Using the data below, report how many lines hold the word "where". Include nothing else in the reply.

───── Given entries ─────

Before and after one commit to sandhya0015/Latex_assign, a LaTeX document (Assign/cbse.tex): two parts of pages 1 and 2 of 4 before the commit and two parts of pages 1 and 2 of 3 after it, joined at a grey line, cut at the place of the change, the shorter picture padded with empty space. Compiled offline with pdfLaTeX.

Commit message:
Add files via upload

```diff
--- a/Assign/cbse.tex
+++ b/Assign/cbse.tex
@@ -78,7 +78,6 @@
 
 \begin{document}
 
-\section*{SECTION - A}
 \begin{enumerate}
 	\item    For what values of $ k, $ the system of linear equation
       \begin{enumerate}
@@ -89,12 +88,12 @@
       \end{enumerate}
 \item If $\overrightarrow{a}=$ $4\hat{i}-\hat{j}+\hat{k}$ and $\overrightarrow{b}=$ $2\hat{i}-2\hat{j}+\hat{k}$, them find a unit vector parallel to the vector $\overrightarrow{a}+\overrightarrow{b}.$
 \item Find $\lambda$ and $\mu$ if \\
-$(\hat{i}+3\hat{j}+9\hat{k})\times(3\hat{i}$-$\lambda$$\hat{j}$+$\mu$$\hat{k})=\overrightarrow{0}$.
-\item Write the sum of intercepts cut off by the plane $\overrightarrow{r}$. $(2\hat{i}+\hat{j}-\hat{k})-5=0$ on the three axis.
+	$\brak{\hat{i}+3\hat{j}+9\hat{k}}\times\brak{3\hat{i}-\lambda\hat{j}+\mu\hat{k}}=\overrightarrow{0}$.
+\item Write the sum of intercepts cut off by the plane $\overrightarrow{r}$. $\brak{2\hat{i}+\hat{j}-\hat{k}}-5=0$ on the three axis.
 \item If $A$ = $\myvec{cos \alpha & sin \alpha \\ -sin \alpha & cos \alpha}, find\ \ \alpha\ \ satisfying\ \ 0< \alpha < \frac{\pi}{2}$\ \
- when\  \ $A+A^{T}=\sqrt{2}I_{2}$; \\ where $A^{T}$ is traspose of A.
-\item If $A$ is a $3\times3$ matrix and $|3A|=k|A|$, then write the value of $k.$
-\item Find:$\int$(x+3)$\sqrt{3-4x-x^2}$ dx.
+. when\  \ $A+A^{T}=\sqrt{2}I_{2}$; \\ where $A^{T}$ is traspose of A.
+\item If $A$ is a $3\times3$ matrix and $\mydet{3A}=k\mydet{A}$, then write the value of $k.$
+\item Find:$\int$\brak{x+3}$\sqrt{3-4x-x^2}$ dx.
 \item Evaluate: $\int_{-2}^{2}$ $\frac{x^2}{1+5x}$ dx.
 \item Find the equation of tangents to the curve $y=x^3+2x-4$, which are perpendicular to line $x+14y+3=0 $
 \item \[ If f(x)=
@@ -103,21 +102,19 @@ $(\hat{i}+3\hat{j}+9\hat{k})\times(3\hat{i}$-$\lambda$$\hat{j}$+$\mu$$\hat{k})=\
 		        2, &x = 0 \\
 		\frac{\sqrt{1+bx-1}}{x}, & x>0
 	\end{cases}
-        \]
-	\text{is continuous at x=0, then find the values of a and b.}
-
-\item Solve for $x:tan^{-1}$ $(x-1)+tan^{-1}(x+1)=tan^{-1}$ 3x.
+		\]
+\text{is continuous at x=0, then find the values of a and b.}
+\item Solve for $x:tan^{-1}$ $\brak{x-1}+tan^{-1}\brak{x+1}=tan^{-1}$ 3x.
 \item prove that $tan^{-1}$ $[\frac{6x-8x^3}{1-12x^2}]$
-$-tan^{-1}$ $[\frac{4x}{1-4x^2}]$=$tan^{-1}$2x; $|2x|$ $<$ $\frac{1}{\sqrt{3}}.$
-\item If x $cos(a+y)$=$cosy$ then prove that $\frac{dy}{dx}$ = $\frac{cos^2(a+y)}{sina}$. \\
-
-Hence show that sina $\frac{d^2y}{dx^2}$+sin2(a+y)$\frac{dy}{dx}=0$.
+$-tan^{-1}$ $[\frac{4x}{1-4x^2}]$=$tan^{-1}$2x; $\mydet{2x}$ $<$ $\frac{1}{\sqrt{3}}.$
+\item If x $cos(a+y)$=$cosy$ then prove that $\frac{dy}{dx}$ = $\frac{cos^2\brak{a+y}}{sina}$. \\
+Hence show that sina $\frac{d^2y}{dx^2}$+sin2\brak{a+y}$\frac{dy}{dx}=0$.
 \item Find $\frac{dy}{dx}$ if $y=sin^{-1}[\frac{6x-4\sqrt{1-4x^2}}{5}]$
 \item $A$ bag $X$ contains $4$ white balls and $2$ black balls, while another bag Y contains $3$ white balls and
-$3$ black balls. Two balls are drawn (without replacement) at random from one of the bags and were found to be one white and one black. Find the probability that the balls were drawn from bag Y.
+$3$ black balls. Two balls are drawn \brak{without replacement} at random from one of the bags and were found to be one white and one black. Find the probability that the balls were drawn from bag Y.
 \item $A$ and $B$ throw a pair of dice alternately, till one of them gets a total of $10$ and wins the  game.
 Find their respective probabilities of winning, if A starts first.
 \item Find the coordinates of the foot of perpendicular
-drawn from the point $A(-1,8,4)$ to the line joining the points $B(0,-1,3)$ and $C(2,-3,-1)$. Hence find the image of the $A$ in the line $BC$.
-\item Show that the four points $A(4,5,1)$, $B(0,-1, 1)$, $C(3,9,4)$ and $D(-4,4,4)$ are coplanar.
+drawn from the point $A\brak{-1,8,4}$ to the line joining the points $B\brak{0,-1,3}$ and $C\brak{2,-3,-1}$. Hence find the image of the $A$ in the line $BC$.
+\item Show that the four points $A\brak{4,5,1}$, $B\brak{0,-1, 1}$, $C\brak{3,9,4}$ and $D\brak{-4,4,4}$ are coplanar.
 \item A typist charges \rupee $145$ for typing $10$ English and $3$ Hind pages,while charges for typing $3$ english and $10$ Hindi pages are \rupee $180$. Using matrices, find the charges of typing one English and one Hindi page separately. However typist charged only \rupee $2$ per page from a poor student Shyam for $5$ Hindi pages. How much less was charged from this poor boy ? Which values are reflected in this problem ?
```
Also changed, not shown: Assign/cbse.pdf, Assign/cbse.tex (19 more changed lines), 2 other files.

─────

Exercise output: 2